What was Hillary Clinton doing in Katy, Texas?. Gruetze, Toni; Krestel, Ralf; Lazaridou, Konstantina; Naumann, Felix (2017).
AbstractDuring the last presidential election in the United States of America, Twitter drew a lot of attention. This is because many leading persons and organizations, such as U.S. president Donald J. Trump, showed a strong affection to this medium. In this work we neglect the political contents and opinions shared on Twitter and focus on the question: Can we determine and track the physical location of the presidential candidates based on posts in the Twittersphere?
Classification of German Newspaper Comments. Godde, Christian; Lazaridou, Konstantina; Krestel, Ralf in CEUR Workshop Proceedings (2016). (Vol. 1670) 299–310.

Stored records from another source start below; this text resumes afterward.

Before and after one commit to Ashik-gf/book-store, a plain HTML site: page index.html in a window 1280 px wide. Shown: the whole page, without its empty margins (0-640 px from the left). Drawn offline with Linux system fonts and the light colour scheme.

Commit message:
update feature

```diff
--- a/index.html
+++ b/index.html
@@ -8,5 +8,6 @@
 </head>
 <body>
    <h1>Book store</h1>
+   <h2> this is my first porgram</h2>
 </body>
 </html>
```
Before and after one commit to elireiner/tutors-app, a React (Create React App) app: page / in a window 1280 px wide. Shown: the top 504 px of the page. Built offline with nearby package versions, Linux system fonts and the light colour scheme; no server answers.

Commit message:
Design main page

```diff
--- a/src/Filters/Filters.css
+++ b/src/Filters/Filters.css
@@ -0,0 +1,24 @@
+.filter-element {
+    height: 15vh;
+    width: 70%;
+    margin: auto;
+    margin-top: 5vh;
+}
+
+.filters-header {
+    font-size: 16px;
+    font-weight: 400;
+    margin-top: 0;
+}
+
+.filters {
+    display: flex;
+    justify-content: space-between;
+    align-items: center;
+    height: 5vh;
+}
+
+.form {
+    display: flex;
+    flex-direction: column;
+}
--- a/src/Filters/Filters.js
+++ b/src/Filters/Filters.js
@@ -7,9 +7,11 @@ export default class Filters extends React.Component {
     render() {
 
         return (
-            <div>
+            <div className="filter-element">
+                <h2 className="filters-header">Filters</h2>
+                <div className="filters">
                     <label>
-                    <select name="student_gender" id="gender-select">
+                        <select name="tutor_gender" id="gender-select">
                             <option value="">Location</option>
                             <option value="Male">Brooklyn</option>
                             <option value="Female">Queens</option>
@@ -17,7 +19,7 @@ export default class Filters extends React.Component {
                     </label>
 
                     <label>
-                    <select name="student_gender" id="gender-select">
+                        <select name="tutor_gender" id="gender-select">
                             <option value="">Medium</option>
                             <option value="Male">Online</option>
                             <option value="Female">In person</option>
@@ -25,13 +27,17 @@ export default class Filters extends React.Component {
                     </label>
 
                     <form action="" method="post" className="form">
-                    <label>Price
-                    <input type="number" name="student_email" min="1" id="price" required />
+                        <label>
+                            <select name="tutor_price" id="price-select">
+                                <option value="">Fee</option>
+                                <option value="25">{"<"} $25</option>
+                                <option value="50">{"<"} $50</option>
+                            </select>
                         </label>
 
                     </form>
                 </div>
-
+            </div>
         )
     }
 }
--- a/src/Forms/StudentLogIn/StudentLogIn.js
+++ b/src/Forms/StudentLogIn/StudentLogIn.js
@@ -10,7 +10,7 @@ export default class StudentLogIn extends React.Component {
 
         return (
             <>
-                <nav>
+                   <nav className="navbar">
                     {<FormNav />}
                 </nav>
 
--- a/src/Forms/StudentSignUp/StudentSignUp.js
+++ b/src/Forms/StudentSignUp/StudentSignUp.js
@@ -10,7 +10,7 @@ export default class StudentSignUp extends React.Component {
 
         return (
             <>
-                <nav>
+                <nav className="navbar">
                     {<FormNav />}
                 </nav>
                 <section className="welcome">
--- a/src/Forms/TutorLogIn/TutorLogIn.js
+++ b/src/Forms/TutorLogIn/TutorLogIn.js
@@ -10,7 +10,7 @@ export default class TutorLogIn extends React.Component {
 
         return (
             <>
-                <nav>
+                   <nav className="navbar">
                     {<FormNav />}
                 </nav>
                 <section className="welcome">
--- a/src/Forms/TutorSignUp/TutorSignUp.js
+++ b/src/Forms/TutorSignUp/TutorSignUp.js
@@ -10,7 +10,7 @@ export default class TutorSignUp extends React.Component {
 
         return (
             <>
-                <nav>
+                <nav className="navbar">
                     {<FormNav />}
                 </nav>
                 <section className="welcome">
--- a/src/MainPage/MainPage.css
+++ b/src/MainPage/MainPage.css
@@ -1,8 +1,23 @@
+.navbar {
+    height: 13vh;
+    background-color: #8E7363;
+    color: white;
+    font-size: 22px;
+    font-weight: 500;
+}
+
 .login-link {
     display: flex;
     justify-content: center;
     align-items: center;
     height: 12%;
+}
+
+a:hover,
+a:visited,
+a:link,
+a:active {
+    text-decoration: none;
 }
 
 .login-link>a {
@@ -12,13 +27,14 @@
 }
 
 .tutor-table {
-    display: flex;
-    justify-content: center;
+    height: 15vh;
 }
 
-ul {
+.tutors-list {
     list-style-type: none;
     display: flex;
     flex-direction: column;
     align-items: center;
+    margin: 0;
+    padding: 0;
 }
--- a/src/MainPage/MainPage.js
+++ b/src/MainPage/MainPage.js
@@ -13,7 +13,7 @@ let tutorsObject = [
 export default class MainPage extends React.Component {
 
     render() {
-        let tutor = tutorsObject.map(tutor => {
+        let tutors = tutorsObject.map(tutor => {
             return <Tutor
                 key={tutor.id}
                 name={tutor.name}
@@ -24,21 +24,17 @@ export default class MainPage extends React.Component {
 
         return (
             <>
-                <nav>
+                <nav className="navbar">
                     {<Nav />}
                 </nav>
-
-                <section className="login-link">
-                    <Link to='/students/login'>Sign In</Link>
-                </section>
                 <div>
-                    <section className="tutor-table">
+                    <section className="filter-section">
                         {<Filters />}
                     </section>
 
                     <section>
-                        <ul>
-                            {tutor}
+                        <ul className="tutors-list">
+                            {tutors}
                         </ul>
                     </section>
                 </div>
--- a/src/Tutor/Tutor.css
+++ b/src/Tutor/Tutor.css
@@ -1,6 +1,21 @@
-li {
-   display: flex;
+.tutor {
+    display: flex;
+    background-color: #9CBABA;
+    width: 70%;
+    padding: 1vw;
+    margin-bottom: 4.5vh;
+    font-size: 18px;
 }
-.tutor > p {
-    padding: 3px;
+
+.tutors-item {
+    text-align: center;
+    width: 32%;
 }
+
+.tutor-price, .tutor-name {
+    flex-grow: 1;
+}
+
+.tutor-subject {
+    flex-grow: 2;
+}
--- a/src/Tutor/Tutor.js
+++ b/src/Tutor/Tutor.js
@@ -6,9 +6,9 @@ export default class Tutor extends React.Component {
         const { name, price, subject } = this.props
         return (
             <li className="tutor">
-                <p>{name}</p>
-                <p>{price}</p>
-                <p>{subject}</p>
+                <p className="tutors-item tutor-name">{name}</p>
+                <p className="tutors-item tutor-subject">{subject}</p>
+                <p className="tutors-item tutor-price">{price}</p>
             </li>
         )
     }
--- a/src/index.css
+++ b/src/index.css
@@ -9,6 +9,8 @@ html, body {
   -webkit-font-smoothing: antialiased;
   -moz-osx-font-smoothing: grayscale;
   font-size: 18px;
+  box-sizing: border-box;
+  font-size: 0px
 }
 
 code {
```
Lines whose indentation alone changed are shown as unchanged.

AbstractOnline news has gradually become an inherent part of many people’s every day life, with the media enabling a social and interactive consumption of news as well. Readers openly express their perspectives and emotions for a current event by commenting news articles. They also form online communities and interact with each other by replying to other users’ comments. Due to their active and significant role in the diffusion of information, automatically gaining insights of these comments’ content is an interesting task. We are especially interested in finding systematic differences among the user comments from different newspapers. To this end, we propose the following classification task: Given a news comment thread of a particular article, identify the newspaper it comes from. Our corpus consists of six well-known German newspapers and their comments. We propose two experimental settings using SVM classifiers build on comment- and article-based features. We achieve precision of up to 90% for individual newspapers.
Identifying Political Bias in News Articles. Lazaridou, Konstantina; Krestel, Ralf in International Conference on Theory and Practice of Digital Libraries (2016). (Vol. 12)
AbstractIndividuals' political leaning, such as journalists', politicians' etc. often shapes the public opinion over several issues. In the case of online journalism, due to the numerous ongoing events, newspapers have to choose which stories to cover, emphasize on and possibly express their opinion about. These choices depict their profile and could reveal a potential bias towards a certain perspective or political position. Likewise, politicians' choice of language and the issues they broach are an indication of their beliefs and political orientation. Given the amount of user-generated text content online, such as news articles, blog posts, politician statements etc., automatically analyzing this information becomes increasingly interesting, in order to understand what people stand for and how they influence the general public. In this PhD thesis, we analyze UK news corpora along with parliament speeches in order to identify potential political media bias. We currently examine the politicians' mentions and their quotes in news articles and how this referencing pattern evolves in time.